Hi my camera will no take a picture any more, unless the flash is truned ooff or it is in avery bright pointing at a light area, It may have been knocked the other day now it turns on normally but in the upper right corner a redlightining bolt flashes when i hold the button to take a pic it will focus, th green foucs indicator comes on but it will not snap a pic, then i thought maybe if i set teh flash to a different setting but nothing unless i trun it right off, im hoping that i may have changed some settings but i cant reset them and really would like to take some pics. thanks for any help
- If you need clarification, ask it in the comment box above.
- Better answers use proper spelling and grammar.
- Provide details, support with references or personal experience.
Tell us some more! Your answer needs to include more details to help people.You can't post answers that contain an email address.Please enter a valid email address.The email address entered is already associated to an account.Login to postPlease use English characters only.
Tip: The max point reward for answering a question is 15.
Hi. When parts of the subject are moving it is normal for the subject to tend to be be blurred in those places.
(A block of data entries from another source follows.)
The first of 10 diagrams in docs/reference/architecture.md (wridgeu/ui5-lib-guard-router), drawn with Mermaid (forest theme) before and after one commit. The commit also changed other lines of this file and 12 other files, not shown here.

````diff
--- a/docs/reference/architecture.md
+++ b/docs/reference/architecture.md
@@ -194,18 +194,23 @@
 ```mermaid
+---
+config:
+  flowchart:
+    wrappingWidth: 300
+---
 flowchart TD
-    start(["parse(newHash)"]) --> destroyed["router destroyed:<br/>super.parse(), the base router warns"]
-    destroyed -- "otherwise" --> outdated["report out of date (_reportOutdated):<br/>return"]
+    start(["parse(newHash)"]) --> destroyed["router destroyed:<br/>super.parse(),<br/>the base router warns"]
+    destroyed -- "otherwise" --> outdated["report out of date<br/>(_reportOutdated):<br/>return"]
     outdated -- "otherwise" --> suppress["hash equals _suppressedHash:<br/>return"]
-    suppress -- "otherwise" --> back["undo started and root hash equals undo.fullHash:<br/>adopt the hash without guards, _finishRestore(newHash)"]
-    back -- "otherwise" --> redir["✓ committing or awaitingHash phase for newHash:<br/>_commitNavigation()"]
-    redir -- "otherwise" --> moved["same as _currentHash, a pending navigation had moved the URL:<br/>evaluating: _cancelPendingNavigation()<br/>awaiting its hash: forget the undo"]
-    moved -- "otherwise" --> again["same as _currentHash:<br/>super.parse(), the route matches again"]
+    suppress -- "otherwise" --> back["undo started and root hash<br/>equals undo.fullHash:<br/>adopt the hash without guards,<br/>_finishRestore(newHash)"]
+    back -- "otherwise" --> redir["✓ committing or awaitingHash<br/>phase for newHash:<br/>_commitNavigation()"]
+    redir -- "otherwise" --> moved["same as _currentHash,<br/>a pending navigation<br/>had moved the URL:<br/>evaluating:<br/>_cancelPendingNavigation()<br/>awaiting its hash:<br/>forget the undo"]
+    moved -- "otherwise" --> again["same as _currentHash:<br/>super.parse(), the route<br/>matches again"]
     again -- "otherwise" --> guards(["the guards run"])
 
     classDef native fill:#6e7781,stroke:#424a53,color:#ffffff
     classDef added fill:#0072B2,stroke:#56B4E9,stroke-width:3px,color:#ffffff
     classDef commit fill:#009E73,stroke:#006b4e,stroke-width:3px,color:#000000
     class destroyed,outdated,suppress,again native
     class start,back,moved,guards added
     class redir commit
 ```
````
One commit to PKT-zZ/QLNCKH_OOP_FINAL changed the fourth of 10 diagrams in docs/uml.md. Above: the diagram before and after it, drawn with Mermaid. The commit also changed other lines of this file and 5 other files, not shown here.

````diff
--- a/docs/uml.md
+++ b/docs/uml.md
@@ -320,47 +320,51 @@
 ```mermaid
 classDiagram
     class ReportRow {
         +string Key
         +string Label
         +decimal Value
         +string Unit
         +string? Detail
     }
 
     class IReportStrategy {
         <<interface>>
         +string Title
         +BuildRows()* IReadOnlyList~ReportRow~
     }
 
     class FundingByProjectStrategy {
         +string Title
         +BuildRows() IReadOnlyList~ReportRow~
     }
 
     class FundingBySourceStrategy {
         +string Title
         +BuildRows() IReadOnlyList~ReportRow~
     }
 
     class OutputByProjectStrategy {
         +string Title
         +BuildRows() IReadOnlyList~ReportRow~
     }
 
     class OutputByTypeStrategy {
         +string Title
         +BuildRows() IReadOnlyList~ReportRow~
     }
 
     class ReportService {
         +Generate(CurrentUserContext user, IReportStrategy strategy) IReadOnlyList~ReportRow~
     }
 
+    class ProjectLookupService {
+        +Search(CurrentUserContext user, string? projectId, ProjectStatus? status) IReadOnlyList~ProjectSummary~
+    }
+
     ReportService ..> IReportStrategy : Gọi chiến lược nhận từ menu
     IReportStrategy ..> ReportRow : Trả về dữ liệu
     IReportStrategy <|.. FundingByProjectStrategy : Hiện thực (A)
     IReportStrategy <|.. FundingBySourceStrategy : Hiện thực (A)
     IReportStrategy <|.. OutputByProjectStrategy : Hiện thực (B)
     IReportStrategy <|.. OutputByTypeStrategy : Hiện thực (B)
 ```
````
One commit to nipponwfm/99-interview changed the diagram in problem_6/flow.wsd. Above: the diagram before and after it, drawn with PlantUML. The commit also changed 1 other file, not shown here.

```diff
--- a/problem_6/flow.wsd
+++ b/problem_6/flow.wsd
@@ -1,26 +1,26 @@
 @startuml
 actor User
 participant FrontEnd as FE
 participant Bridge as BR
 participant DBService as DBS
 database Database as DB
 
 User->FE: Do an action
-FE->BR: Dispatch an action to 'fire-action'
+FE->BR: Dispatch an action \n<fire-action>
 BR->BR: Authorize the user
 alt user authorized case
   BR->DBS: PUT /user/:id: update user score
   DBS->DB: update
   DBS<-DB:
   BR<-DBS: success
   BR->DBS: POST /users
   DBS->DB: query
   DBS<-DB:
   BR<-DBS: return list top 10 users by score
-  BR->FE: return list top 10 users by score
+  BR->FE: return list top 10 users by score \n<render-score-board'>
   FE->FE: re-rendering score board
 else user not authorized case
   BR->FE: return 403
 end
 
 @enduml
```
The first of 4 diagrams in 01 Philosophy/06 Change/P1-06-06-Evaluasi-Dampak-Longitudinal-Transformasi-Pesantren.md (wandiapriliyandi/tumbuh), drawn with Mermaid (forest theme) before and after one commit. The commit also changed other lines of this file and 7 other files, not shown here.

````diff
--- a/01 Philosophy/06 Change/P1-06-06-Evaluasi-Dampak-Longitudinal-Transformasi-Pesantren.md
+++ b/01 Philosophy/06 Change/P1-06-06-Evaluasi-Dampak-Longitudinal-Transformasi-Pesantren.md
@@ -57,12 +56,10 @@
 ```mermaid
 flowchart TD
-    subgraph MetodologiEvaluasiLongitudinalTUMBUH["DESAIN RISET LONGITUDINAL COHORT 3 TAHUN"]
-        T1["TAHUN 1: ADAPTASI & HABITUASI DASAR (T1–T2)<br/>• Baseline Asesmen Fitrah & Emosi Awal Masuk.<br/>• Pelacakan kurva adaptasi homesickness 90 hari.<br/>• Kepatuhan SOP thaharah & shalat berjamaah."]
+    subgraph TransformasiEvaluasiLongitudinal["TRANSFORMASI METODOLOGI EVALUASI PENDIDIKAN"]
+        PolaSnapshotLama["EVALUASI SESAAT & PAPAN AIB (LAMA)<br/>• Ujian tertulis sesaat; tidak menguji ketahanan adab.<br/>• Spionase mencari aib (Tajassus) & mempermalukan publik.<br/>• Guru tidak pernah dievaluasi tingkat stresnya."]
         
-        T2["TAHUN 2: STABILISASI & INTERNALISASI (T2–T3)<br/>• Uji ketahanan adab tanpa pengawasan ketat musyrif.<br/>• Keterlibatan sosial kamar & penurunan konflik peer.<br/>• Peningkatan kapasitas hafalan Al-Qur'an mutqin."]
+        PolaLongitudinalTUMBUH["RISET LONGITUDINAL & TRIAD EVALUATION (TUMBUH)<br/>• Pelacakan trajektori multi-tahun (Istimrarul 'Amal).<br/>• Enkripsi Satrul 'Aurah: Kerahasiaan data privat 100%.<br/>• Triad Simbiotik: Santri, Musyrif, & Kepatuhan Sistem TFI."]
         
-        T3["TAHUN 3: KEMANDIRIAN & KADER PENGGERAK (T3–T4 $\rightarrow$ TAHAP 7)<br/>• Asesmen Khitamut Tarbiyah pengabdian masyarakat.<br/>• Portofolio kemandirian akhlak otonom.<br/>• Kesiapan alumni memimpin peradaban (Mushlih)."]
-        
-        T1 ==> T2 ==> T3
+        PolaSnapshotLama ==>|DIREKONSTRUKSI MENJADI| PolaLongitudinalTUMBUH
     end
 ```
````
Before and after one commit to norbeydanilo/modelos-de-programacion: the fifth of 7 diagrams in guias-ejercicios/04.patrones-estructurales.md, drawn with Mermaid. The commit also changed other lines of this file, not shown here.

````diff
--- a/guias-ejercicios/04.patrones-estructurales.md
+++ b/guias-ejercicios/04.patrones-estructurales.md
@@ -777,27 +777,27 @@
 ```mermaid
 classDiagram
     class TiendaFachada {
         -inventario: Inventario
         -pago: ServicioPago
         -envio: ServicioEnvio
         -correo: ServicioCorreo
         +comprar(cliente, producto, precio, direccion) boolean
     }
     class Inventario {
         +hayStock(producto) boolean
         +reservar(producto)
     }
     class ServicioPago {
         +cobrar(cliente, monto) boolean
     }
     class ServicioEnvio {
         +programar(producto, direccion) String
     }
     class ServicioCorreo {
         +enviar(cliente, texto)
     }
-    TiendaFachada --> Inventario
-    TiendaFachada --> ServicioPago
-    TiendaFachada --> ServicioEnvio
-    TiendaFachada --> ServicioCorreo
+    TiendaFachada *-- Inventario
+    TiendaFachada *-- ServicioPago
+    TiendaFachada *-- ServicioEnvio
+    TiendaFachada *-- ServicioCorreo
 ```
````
Blurring is minimised if you take pictures in bright light because the 'exposure' (the time needed for the sensor to collect enough light to take the picture) is less. Also the 'sensitivity' of the sensor can be increased by reducing the ISO setting in the menu so that the sensor needs less time to take the picture. However ISO settings higher than 200 tend to more and more make the image a bit blotchy. The 'aperture' is also relevant and F2 (wide open) lets in more light than say F5.6 (narrower), so helps to reduce blurring too. Mainly you rely on bright light to minimise blurring if the subject moves, but there is also a 'sports' scene mode which might help. Indoors, you more often need to use Flash to get a good picture by providing more light, but flash does not usually reach far enough to have much effect out of doors, unless the subject is close by. In 'auto' mode the settings look after themselves but have a good look at the Instruction Manual and experiment with 'manual' settings to find out how the camera works and read a few beginner's aricles to make things more interesting. Most of all have fun! Regards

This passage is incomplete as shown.